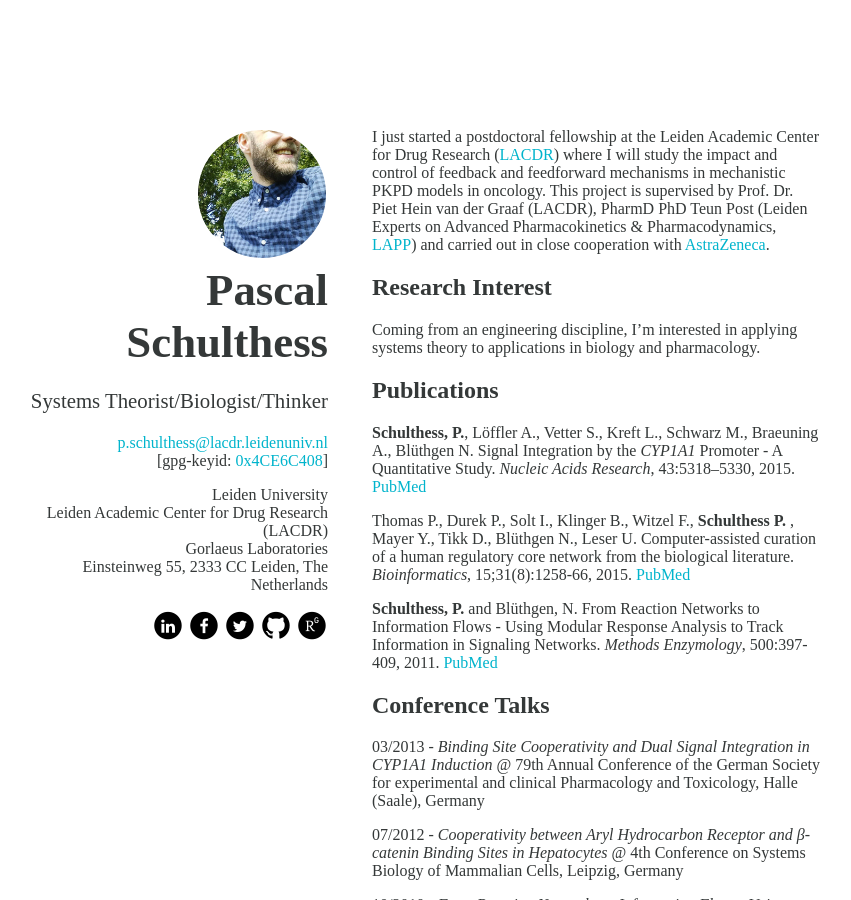
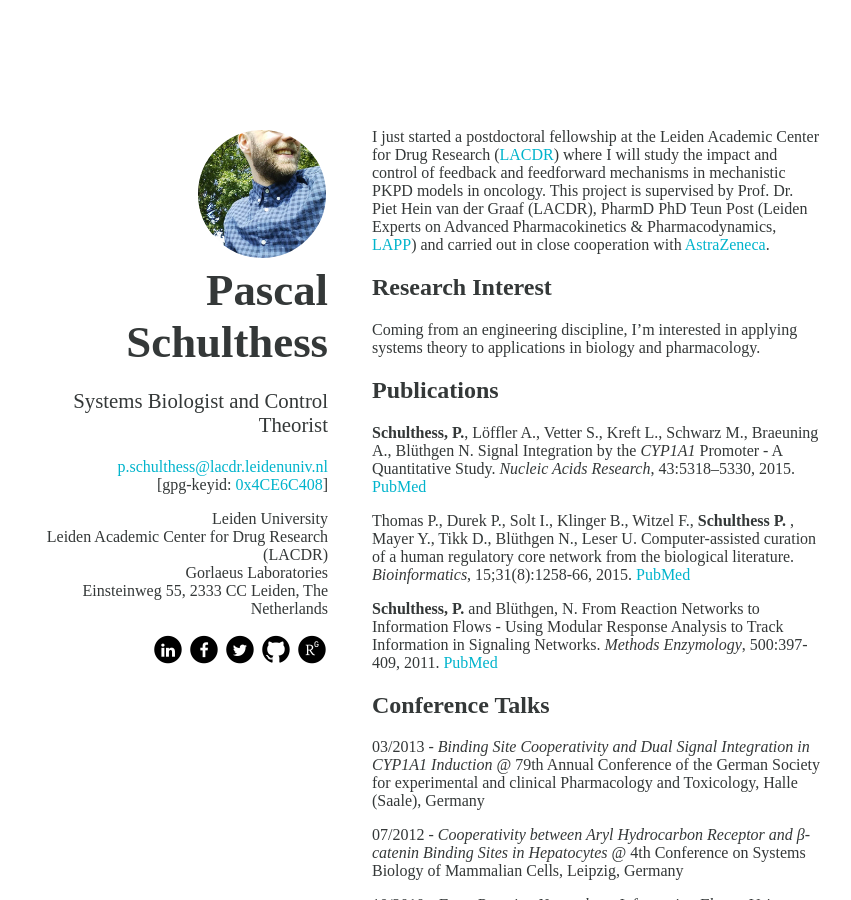
Before and after one commit to pascalschulthess/pascalschulthess.github.io, a Jekyll site: the page built from index.html, in a window 1280 px wide and 900 px high. Shown: the whole window, without its empty margins (312-1163 px from the left). Built offline with Jekyll 4.4.1, drawn with Linux system fonts in a browser that asks for light colours; nearby versions of some CDN libraries; some web fonts are replaced.

Commit message:
changed tagline

```diff
--- a/_config.yml
+++ b/_config.yml
@@ -9,7 +9,7 @@ compass:
   # author will appear under the avatar (optional)
   author: "Pascal Schulthess"
   # tagline will appear under the title (optional)
-  tagline: "Systems Theorist/Biologist/Thinker"
+  tagline: "Systems Biologist and Control Theorist"
   # if include_content is true, the contents of the content.html include will be
   # added right above the generated item list, if present
   include_content: true
```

> [Your task]:
Select and copy each line from the data that includes the word "will".

> [Completed task]:
   # author will appear under the avatar (optional)
   # tagline will appear under the title (optional)
   # if include_content is true, the contents of the content.html include will be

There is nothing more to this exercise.